++++ Data supplied

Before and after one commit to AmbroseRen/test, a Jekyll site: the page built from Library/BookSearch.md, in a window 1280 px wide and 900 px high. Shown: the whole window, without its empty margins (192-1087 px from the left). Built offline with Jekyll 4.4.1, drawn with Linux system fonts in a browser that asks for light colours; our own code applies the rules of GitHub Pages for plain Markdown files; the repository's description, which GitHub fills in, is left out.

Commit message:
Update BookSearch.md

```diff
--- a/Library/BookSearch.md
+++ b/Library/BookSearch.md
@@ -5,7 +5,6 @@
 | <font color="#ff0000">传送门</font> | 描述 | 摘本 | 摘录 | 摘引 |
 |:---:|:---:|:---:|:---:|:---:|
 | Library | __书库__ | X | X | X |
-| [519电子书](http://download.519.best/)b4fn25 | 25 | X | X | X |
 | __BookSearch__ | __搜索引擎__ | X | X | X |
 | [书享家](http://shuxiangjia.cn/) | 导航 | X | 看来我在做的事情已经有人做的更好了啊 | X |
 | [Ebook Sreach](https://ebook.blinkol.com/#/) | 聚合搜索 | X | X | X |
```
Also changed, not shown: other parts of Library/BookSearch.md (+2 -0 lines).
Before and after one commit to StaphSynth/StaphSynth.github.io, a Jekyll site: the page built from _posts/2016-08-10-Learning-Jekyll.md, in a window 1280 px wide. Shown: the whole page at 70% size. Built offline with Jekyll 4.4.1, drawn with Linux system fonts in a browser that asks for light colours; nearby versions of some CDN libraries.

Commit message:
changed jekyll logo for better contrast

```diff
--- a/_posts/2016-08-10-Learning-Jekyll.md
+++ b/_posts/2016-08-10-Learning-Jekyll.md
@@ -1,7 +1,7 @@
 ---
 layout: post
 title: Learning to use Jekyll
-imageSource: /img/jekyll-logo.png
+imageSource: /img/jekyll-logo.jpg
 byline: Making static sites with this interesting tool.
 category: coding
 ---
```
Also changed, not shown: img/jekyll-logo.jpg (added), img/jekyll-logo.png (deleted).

++++++++

-- Goal of the exercise --
Retype the records above exactly, so that no line differs from its source.

-- Task solution --
Before and after one commit to AmbroseRen/test, a Jekyll site: the page built from Library/BookSearch.md, in a window 1280 px wide and 900 px high. Shown: the whole window, without its empty margins (192-1087 px from the left). Built offline with Jekyll 4.4.1, drawn with Linux system fonts in a browser that asks for light colours; our own code applies the rules of GitHub Pages for plain Markdown files; the repository's description, which GitHub fills in, is left out.

Commit message:
Update BookSearch.md

```diff
--- a/Library/BookSearch.md
+++ b/Library/BookSearch.md
@@ -5,7 +5,6 @@
 | <font color="#ff0000">传送门</font> | 描述 | 摘本 | 摘录 | 摘引 |
 |:---:|:---:|:---:|:---:|:---:|
 | Library | __书库__ | X | X | X |
-| [519电子书](http://download.519.best/)b4fn25 | 25 | X | X | X |
 | __BookSearch__ | __搜索引擎__ | X | X | X |
 | [书享家](http://shuxiangjia.cn/) | 导航 | X | 看来我在做的事情已经有人做的更好了啊 | X |
 | [Ebook Sreach](https://ebook.blinkol.com/#/) | 聚合搜索 | X | X | X |
```
Also changed, not shown: other parts of Library/BookSearch.md (+2 -0 lines).
Before and after one commit to StaphSynth/StaphSynth.github.io, a Jekyll site: the page built from _posts/2016-08-10-Learning-Jekyll.md, in a window 1280 px wide. Shown: the whole page at 70% size. Built offline with Jekyll 4.4.1, drawn with Linux system fonts in a browser that asks for light colours; nearby versions of some CDN libraries.

Commit message:
changed jekyll logo for better contrast

```diff
--- a/_posts/2016-08-10-Learning-Jekyll.md
+++ b/_posts/2016-08-10-Learning-Jekyll.md
@@ -1,7 +1,7 @@
 ---
 layout: post
 title: Learning to use Jekyll
-imageSource: /img/jekyll-logo.png
+imageSource: /img/jekyll-logo.jpg
 byline: Making static sites with this interesting tool.
 category: coding
 ---
```
Also changed, not shown: img/jekyll-logo.jpg (added), img/jekyll-logo.png (deleted).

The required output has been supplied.